It’s time for a little open source history.
The ‘open source’ label itself was created at a strategy session held by members of the group that we now call the Open Source Initiative (OSI) on February 3rd, 1998 in Palo Alto, California USA.
The term was proposed by Christine Peterson, she is co-founder and past president of Foresight Institute, a nanotech public interest group.
That same month, the OSI was founded as a general educational and advocacy organisation with the aim of raising awareness and adoption for open development processes, methodologies, working practices and all manner of open goodness.
20 years on
Today, 20 years on in 2018 (we’re presuming that you can add 20+1998 and get 2018) we can see the group making some defining statements about where open source is and how the open approach to design, development, team workflows and more has helped us get to where we are today with a technology that has ‘even’ been embraced by Microsoft.
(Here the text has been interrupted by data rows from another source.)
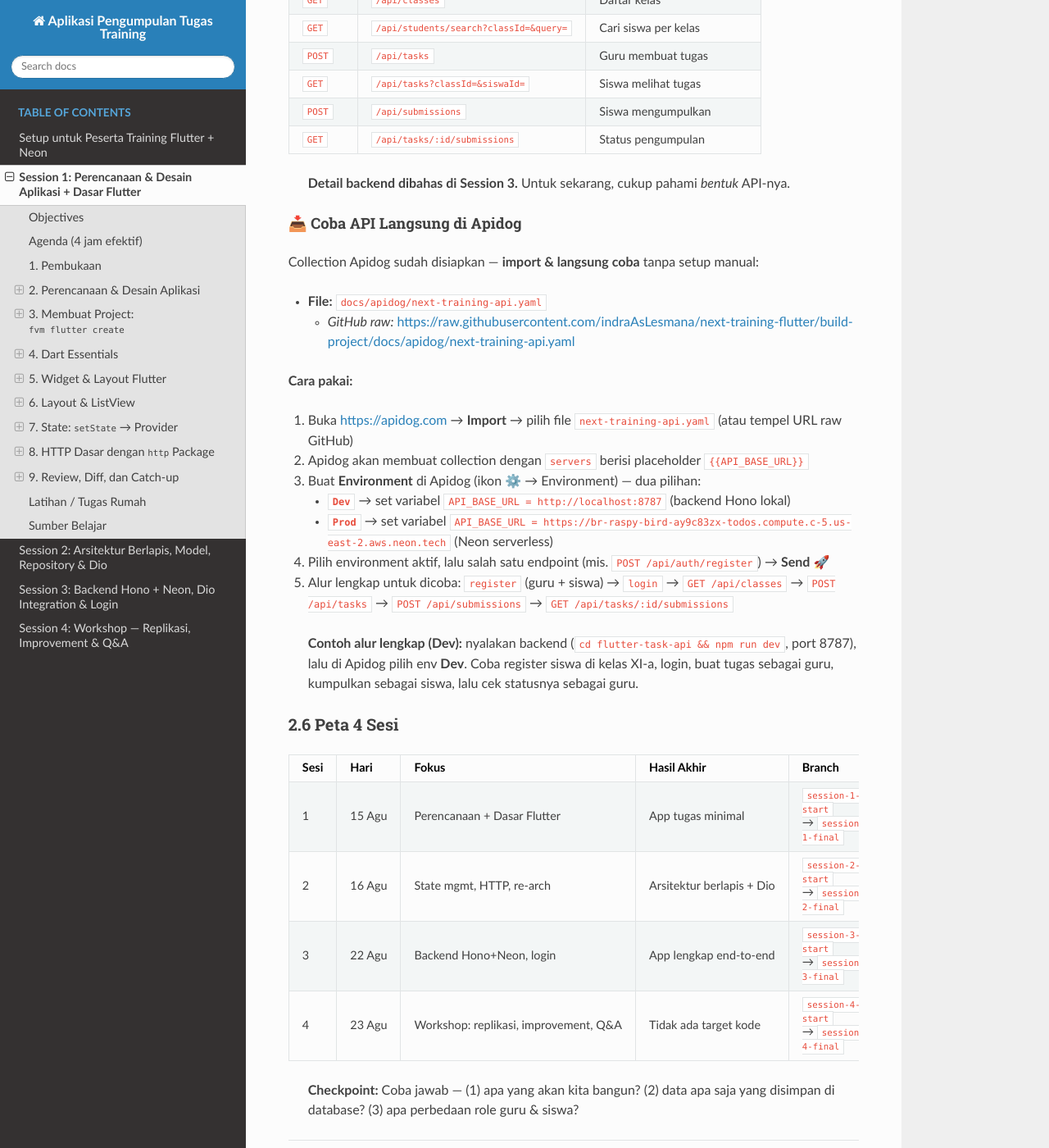
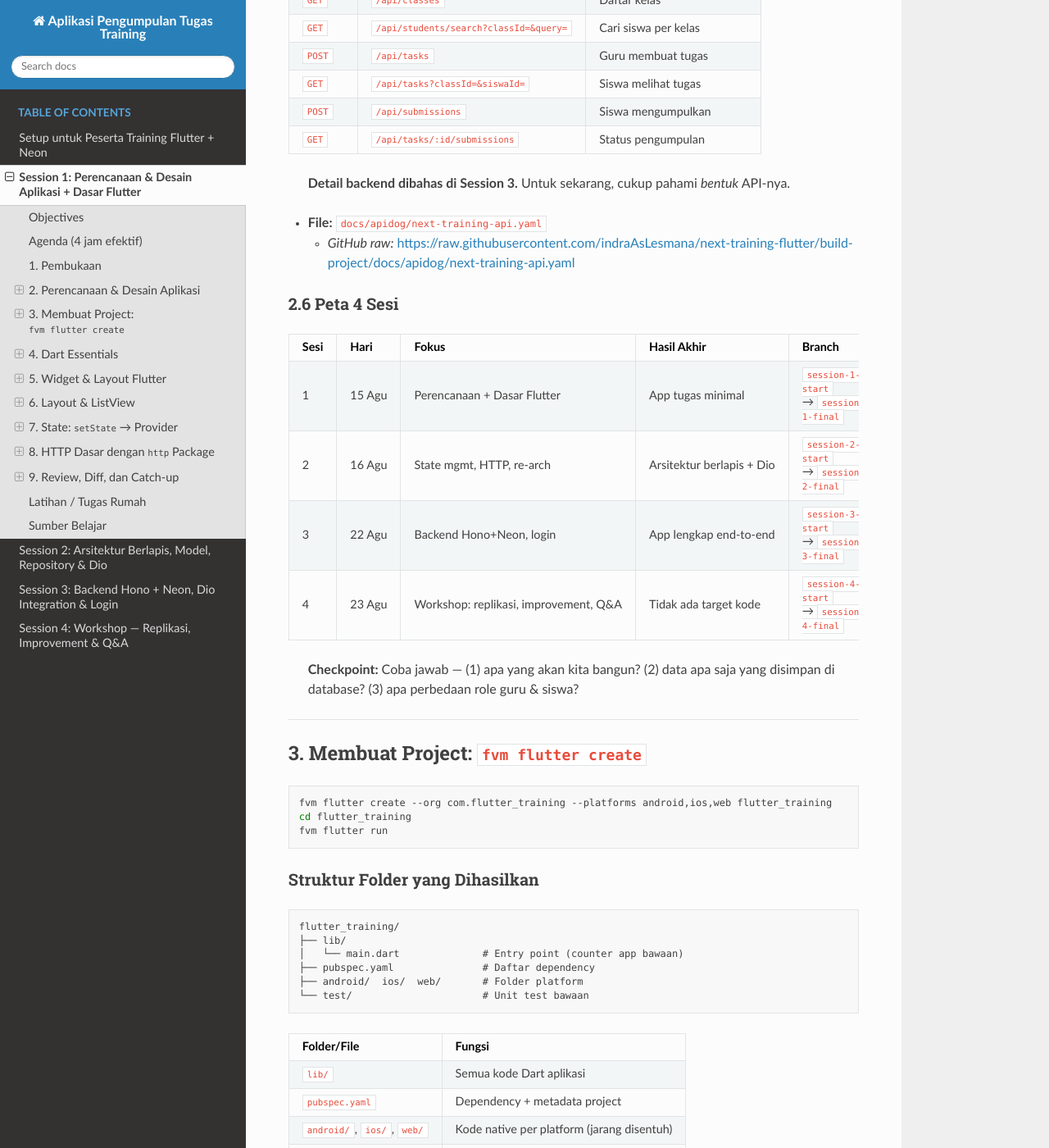
Before and after one commit to indraAsLesmana/next-training-flutter, a Sphinx documentation site: the page built from docs/session-1.md, in a window 1280 px wide and 1400 px high, scrolled down 6927 px. Shown: the whole window at 82% size. Built offline with Sphinx 7.4.7 and the Read the Docs theme 3.1.0, drawn with Linux system fonts in a browser that asks for light colours.

Commit message:
feat: remove api dog desc just preview

```diff
--- a/docs/session-1.md
+++ b/docs/session-1.md
@@ -186,23 +186,8 @@ erDiagram
 
 > **Detail backend dibahas di Session 3.** Untuk sekarang, cukup pahami *bentuk* API-nya.
 
-#### 📥 Coba API Langsung di Apidog
-
-Collection Apidog sudah disiapkan — **import & langsung coba** tanpa setup manual:
-
 - **File:** [`docs/apidog/next-training-api.yaml`](apidog/next-training-api.yaml)
   - *GitHub raw:* <https://raw.githubusercontent.com/indraAsLesmana/next-training-flutter/build-project/docs/apidog/next-training-api.yaml>
-
-**Cara pakai:**
-1. Buka <https://apidog.com> → **Import** → pilih file `next-training-api.yaml` (atau tempel URL raw GitHub)
-2. Apidog akan membuat collection dengan `servers` berisi placeholder `{{API_BASE_URL}}`
-3. Buat **Environment** di Apidog (ikon ⚙️ → Environment) — dua pilihan:
-   - **`Dev`** → set variabel `API_BASE_URL = http://localhost:8787` (backend Hono lokal)
-   - **`Prod`** → set variabel `API_BASE_URL = https://br-raspy-bird-ay9c83zx-todos.compute.c-5.us-east-2.aws.neon.tech` (Neon serverless)
-4. Pilih environment aktif, lalu salah satu endpoint (mis. `POST /api/auth/register`) → **Send** 🚀
-5. Alur lengkap untuk dicoba: `register` (guru + siswa) → `login` → `GET /api/classes` → `POST /api/tasks` → `POST /api/submissions` → `GET /api/tasks/:id/submissions`
-
-> **Contoh alur lengkap (Dev):** nyalakan backend (`cd flutter-task-api && npm run dev`, port 8787), lalu di Apidog pilih env **Dev**. Coba register siswa di kelas XI-a, login, buat tugas sebagai guru, kumpulkan sebagai siswa, lalu cek statusnya sebagai guru.
 
 ### 2.6 Peta 4 Sesi
 
```
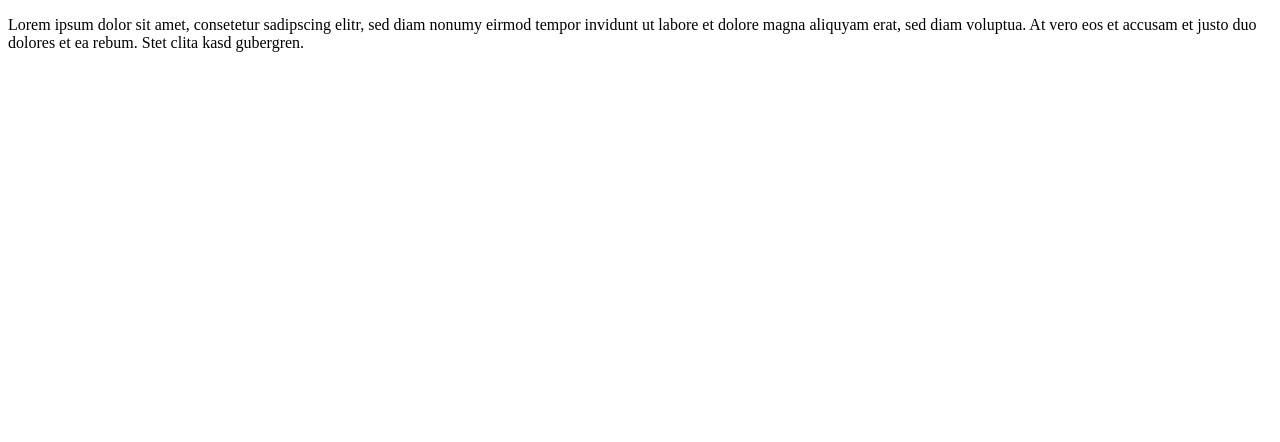
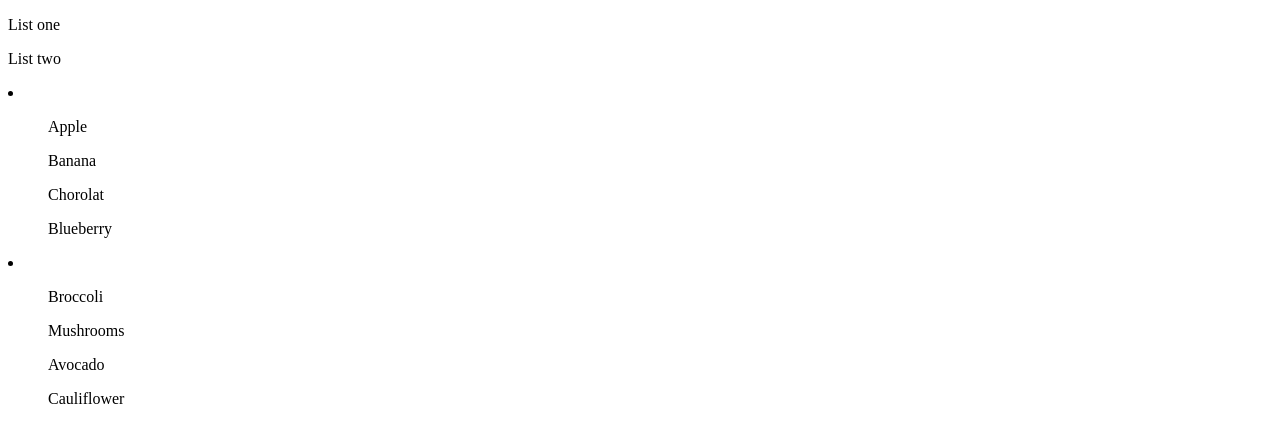
Before and after one commit to talizomer/talizomer.github.io, a plain HTML site: page index.html in a window 1280 px wide. Drawn offline with Linux system fonts and the light colour scheme.

Commit message:
Add files via upload

```diff
--- a/index.html
+++ b/index.html
@@ -1,12 +1,35 @@
 <!DOCTYPE html>
 <html>
 <head>
+	<meta charset="utf-8">
+	<link rel="stylesheet" type="text/css" href="css/index.css">
 	<title></title>
 </head>
 <body>
 
-	<p> Lorem ipsum dolor sit amet, consetetur sadipscing elitr, sed diam nonumy eirmod tempor invidunt ut labore et dolore magna aliquyam erat, sed diam voluptua. At vero eos et accusam et justo duo dolores et ea rebum. Stet clita kasd gubergren.
+	<p class="first">
+		List one
 	</p>
+
+	<p>
+		List two
+	</p>
+
+<li>
+	<ol>Apple</ol>
+	<ol>Banana</ol>
+	<ol>Chorolat</ol>
+	<ol>Blueberry</ol>
+
+</li>
+
+<li>
+	<ul>Broccoli</ul>
+	<ul>Mushrooms</ul>
+	<ul>Avocado</ul>
+	<ul>Cauliflower</ul>
+
+</li>
 
 </body>
 </html>
```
The OSI says that open source has become ubiquitous, well – perhaps not quite, but it has indeed become recognised across industries as a fundamental component to infrastructure, as well as a key factor that can (in many cases) help create innovation.
To commemorate the brace of decades being noted here, the Open Source Initiative is launching the OpenSource.Net portal, which will serve both as a community of practice and a mentorship programme.
No openwashing, thanks
With so many vendors claiming to have ‘got the open religion’ but in fact doing nothing more than openwashing a few ‘less than key’ elements of their total technology stacks, the OSI says its next goals to promote open source’s viability/value to issues and look for areas where it can promote and champion implementation and what it calls ‘authentic participation’.
Not that most will need a reminder (and the above should have been enough of a clue anyway), but we at the Computer Weekly Open Source Insider blog define openwashing as the act of offering a certain amount of source code out as open but:
a) keeping the cash cow code of the vendor’s projects proprietary and closed
b) exploiting all commercial elements of project business for all they are worth and putting no discernible or definable hours into any so-called open projects
c) offering no substantial ‘code commits’ to any project that is opened and no substantial ‘code commits’ to any related projects from other groups
… so indeed, openwashing is an unpleasant neologism and the OSI seeks to avoid it through work with all its members listed here.
Future OSI goals
The OSI summarises some of its goals going forward as follows:
- Development: To examine how open source has benefited code development at different companies in terms of costs, quality, customisation, security, support, and interoperability — the OSI will also look at how each firm manages open source development/contributions.
- Business: To examine what business practices align best with open source and look at how each firm collaborates with others to enhance products and services.
- Community Building: To look into how open source has helped firms connect with developers, businesses, non-profits, government and/or educational institutions.
- Talent Nurturing: To examine how participation in the open source community helped companies attract and retain the best talent.
- Leadership: To look at the future of open source and ask how open source will shape each industry vertical going forward.